Also, remember to print off these myths, otherwise the whole point of this project will be lost.
Episode 1: The Myth of Leroy Jenkins
The Internet of old was fraught with perilous places, but none were as deadly as the area known by some as the World of Warcraft. In the World of Warcraft, danger lurked around every corner and young internauts had to band together just to survive.
In such a land, it was of vital importance to coordinate your actions and to make sure you were all functioning together as a team. Of all the internauts in the World of Warcraft, Leroy Jenkins was the bravest.
But he was also the most brash and headstrong. He had triumphed in many a battle on the digital planes of yore, but his prowess lent itself to hubris. And one grim day he ignored the lessons of teamwork and he led not only himself, but all those who depended on him, to ruin and an early grave.
Leroy and his comrades had journeyed far and wide in the World of Warcraft. Through combined strength of arms they had triumphed over many deadly adversaries, until they found themselves in the dragon-infested spire of Black-Rock. Dragons were deadly beasts, and his comrades had decided to confer on how to best deal with the superior numbers.
But Leroy was quick to action, and grew bored with talking. As his comrades were still calculating their best stratagem for victory with Abdul the Number-Cruncher, Leroy’s patience snapped beneath the weight of his anticipation and he rushed in boldly, if not foolishly, bellowing his trademark battle-cry of “Leeeerooooooy Jennnnnkinnnnsssssss!!!” as he rashly charged headfirst into the dragons’ den.
In an awkward moment of shock and hesitation, his comrades stood blinking and muttering to each other as Leroy disappeared into the cave’s dark mouth. Then, fearing for Leroy’s safety, they clamoured after him.
But without a coherent plan of attack, they, along with Leroy himself, were slaughtered to a man. As a punishment for his hubris, the Gods of the Internet thereafter decreed that Leroy Jenkins’ name would forever be given to those who went crashing heedlessly in towards peril, those who risked all and lost, wagering the lives of cherished friends in hopes of winning foolish glory.

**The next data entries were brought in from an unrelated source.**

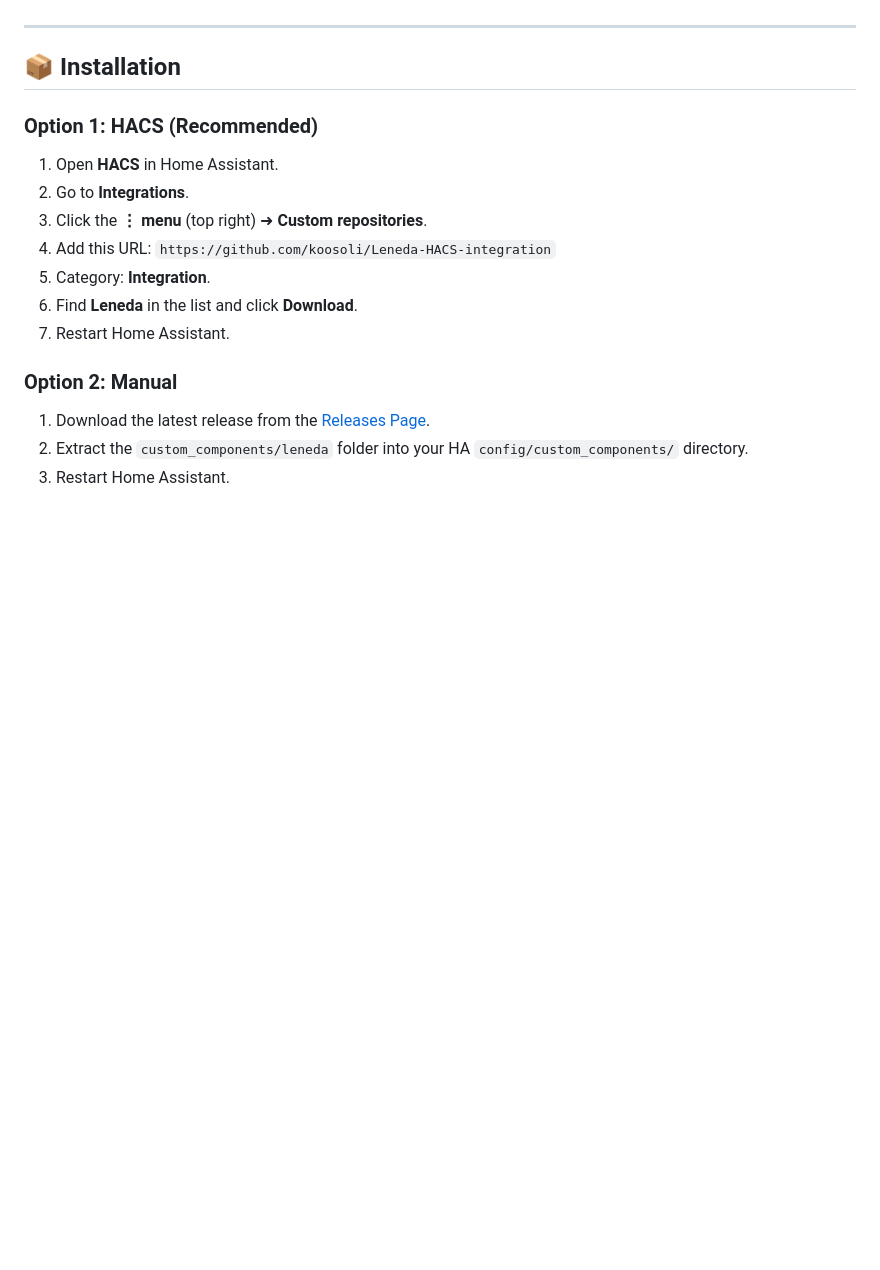
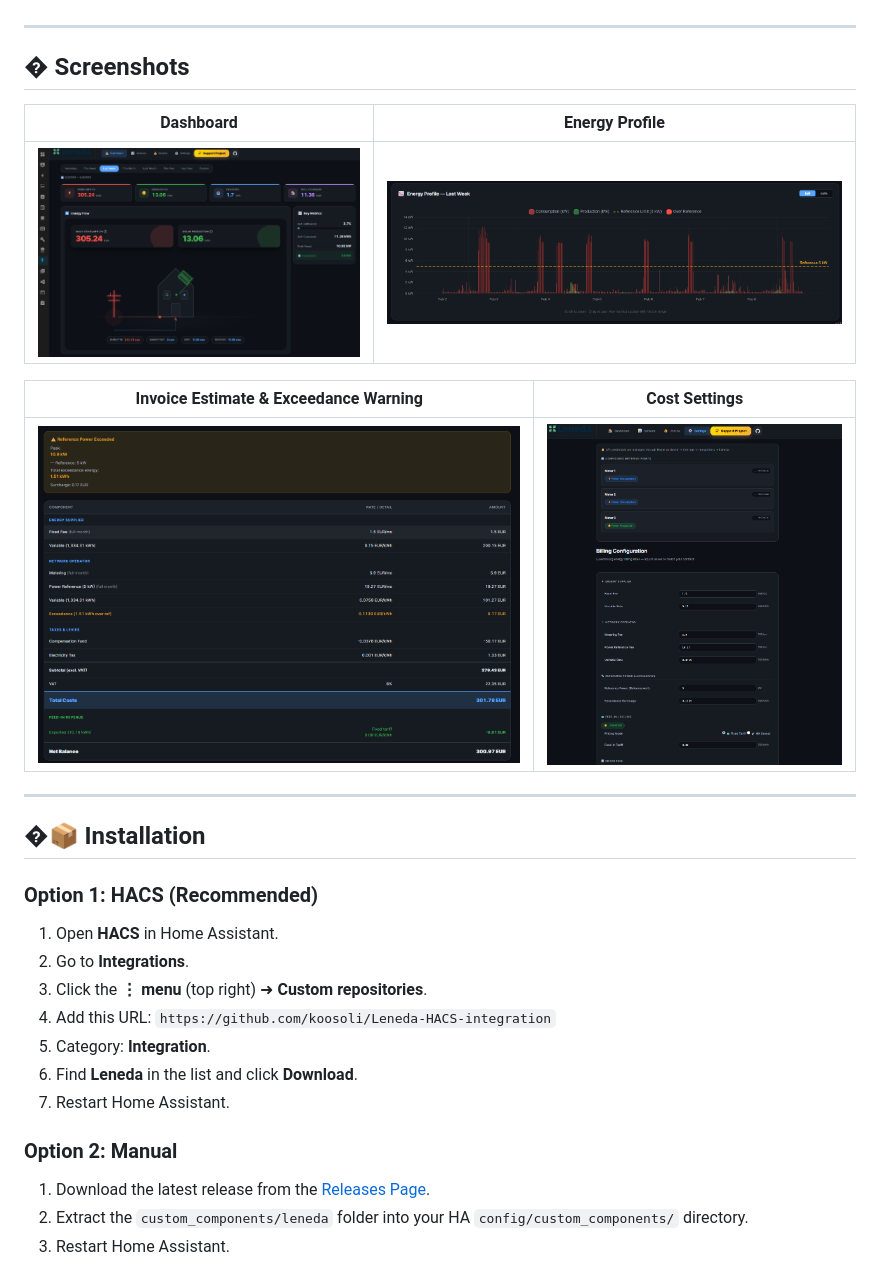
Before and after one commit to koosoli/Leneda-HACS-integration, a Markdown page: README.md, the part around the change. GitHub-like rendering; pictures changed too: screenshots/costsettings.png (added), screenshots/dashboard.png (added), screenshots/energyprofilegraph.png (added); blank space fills up the shorter version.

Commit message:
Add screenshots to repo and README

```diff
--- a/README.md
+++ b/README.md
@@ -37,7 +37,19 @@ The integration includes a standalone dashboard panel that provides:
 
 ---
 
-## 📦 Installation
+## � Screenshots
+
+| Dashboard | Energy Profile |
+|:-:|:-:|
+| ![Dashboard](screenshots/dashboard.png) | ![Energy Profile Graph](screenshots/energyprofilegraph.png) |
+
+| Invoice Estimate & Exceedance Warning | Cost Settings |
+|:-:|:-:|
+| ![Invoice Estimate](screenshots/invoiceestimateandexeedancewarning.png) | ![Cost Settings](screenshots/costsettings.png) |
+
+---
+
+## �📦 Installation
 
 ### Option 1: HACS (Recommended)
 1. Open **HACS** in Home Assistant.
```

The moral of the story: Always think before you act. It is a lesson you can think well on as you and your siblings forage for food in the nuclear-blasted wasteland of tomorrow (today).
The original (non-mythologized) version of this classic internet moment can be found on youtube.